Jump to ContentJump to Main Navigation
The X ClubPower and Authority in Victorian Science$
Users without a subscription are not able to see the full content.

Ruth Barton

Print publication date: 2018

Print ISBN-13: 9780226551616

Published to Chicago Scholarship Online: May 2019

DOI: 10.7208/chicago/9780226551753.001.0001

Show Summary Details
Page of

PRINTED FROM CHICAGO SCHOLARSHIP ONLINE (www.chicago.universitypressscholarship.com). (c) Copyright University of Chicago Press, 2021. All Rights Reserved. An individual user may print out a PDF of a single chapter of a monograph in CHSO for personal use.date: 28 July 2021

Organizing Science

Organizing Science

Chapter:
(p.229) Four Organizing Science
Source:
The X Club
Author(s):

Ruth Barton

Publisher:
University of Chicago Press
DOI:10.7208/chicago/9780226551753.003.0005

Through examination of the activities of the X-men within scientific societies this chapter reveals much about the mundane operation of scientific societies, their characteristic organisational structure, the roles of officers, and Victorian expectations as to the roles appropriate to persons of different social statuses. The concerns of the X-men were chiefly with the public image of science, that science be dignified and socially respected, judged by scientific criteria alone. Their specifically professionalizing concerns focused on building the infrastructure for scientific research. They devoted considerable effort to getting themselves elected to high positions in the Royal Society, and ensuring that high birth was no longer a criterion for the presidency. In the Ethnological Society of London, Lubbock, Busk and Huxley sought both scientific and social respectability for the science of man. They succeeded in reuniting the squabbling Ethnological and Anthropological Societies, and in holding the amalgamated Anthropological Institute together. By contrast, in the Linnean Society Hooker lost his long control, largely because Busk and Lubbock refused to act as his lieutenants. Through the British Association they shaped public opinion more widely, using public lectures and presidential addresses to interpret the tendencies and directions of modern science to large audiences.

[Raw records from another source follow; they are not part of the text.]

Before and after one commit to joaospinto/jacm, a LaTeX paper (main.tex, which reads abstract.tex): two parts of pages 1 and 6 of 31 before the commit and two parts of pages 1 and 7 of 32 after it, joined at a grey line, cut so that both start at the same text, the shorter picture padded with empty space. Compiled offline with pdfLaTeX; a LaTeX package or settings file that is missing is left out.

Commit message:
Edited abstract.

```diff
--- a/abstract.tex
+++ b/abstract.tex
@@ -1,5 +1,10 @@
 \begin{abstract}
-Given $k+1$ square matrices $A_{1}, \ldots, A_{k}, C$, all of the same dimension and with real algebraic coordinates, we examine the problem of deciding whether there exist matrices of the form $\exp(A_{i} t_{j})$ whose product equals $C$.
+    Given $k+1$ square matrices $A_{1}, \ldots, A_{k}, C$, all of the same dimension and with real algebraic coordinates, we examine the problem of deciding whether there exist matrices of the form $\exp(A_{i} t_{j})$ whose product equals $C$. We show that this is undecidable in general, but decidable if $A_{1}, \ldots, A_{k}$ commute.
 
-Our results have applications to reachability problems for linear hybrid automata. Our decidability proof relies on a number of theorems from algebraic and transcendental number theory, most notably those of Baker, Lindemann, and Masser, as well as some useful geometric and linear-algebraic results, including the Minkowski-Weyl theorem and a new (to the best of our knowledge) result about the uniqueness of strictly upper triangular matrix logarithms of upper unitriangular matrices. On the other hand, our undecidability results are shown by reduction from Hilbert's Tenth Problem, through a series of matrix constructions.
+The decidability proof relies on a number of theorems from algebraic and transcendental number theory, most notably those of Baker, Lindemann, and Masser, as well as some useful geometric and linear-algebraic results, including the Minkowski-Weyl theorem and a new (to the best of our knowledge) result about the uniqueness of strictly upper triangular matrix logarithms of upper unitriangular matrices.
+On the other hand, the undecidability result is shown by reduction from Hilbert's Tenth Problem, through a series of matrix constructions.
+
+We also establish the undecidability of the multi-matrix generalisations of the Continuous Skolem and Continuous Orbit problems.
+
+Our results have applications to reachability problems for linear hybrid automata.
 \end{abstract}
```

Keywords:   scientific societies, Ethnological Society of London, Anthropological Society of London, Anthropological Institute, Linnean Society of London, British Association for the Advancement of Science, Royal Society of London, the infrastructure for scientific research, maintaining the dignity of science, George Busk

Chicago Scholarship Online requires a subscription or purchase to access the full text of books within the service. Public users can however freely search the site and view the abstracts and keywords for each book and chapter.

Please, subscribe or login to access full text content.

If you think you should have access to this title, please contact your librarian.

To troubleshoot, please check our FAQs, and if you can't find the answer there, please contact us.